*** Opening of INPUT MATERIAL ***

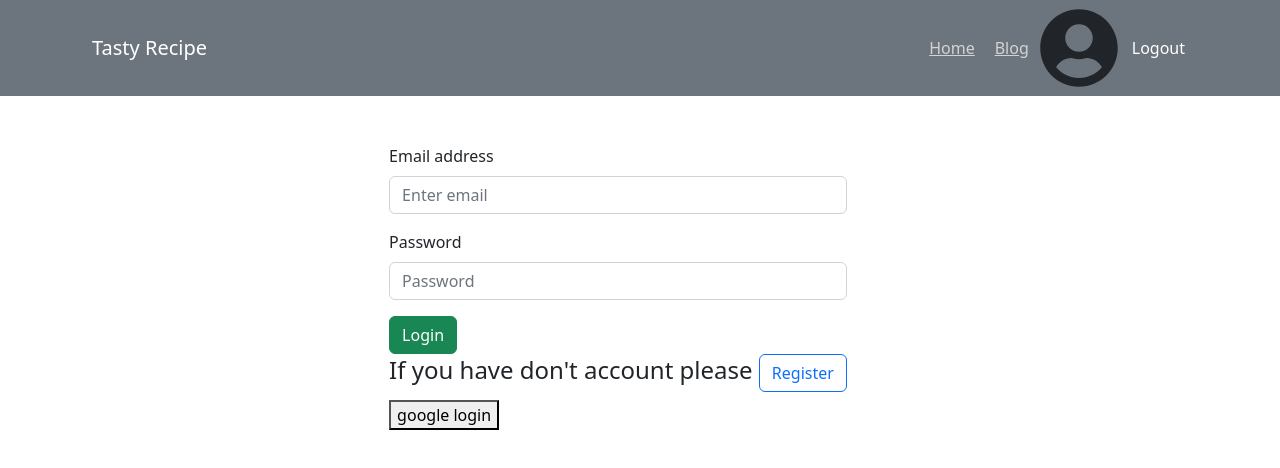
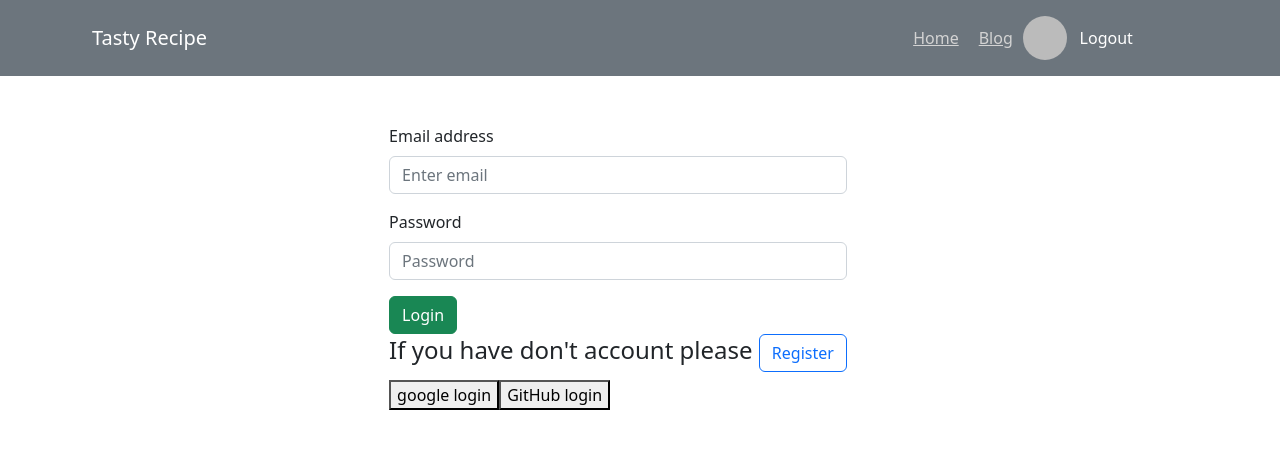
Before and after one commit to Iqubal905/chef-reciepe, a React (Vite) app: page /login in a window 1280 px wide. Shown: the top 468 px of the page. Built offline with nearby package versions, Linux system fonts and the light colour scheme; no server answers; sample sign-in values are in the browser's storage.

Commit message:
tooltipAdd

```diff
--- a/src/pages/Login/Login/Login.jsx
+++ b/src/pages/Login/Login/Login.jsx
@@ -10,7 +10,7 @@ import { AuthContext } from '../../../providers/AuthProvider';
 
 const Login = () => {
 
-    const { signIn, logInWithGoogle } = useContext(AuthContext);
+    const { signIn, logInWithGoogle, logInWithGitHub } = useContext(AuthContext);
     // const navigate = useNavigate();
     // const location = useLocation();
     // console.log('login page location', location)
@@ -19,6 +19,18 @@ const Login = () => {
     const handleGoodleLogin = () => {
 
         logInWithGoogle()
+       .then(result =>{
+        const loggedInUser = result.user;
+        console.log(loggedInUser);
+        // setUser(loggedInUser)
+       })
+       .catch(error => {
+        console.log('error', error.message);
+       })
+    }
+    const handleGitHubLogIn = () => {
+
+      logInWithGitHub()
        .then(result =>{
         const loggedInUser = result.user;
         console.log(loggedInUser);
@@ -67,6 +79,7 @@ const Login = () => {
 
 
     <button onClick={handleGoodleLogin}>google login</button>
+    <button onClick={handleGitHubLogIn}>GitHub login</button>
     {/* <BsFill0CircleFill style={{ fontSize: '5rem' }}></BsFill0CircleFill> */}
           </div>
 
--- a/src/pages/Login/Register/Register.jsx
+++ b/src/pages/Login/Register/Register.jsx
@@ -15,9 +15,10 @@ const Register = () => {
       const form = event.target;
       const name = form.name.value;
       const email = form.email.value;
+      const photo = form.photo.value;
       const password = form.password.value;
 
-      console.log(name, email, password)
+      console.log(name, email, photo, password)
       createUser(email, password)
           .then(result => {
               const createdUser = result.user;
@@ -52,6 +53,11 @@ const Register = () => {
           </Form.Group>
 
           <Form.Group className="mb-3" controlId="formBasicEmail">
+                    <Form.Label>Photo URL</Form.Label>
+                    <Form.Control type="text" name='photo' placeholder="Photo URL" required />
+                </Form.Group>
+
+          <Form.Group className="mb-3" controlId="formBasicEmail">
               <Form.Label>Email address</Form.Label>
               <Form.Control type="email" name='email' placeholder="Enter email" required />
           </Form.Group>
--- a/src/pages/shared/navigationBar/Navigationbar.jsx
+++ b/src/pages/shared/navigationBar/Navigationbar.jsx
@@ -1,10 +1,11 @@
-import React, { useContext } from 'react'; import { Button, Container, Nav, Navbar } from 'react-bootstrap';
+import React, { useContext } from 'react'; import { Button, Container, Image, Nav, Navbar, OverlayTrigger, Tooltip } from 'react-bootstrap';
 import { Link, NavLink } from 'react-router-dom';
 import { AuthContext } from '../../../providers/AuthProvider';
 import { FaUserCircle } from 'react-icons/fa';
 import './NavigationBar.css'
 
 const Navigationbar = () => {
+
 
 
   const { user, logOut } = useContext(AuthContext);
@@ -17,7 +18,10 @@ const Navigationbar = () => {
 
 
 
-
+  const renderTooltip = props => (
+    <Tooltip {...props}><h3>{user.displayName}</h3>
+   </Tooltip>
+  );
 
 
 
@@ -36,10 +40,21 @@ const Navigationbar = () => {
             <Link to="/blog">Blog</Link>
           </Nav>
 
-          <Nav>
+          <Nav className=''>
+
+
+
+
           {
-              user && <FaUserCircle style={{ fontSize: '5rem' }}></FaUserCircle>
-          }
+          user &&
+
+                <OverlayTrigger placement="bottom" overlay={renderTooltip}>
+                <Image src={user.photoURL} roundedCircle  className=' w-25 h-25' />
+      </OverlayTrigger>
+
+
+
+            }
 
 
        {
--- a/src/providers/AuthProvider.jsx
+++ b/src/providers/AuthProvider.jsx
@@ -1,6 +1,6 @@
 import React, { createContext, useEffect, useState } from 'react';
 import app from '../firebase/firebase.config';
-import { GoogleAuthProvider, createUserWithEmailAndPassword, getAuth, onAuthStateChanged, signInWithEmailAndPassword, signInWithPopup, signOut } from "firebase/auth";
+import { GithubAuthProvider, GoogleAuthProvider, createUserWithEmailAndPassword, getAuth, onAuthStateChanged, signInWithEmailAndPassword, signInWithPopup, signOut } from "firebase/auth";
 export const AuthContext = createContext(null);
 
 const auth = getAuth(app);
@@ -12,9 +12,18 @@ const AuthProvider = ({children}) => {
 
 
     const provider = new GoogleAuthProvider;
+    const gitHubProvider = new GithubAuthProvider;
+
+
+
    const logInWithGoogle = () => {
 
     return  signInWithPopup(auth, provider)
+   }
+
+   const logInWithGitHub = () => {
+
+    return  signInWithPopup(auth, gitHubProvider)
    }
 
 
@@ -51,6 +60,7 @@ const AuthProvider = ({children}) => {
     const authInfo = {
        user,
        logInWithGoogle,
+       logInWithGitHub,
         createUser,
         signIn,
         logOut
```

*** Close of INPUT MATERIAL ***

**WORK TO BE COMPLETED**: In the records above, count the lines holding the word "location"; give only that number.

**ANSWER TO THIS EXERCISE**: 2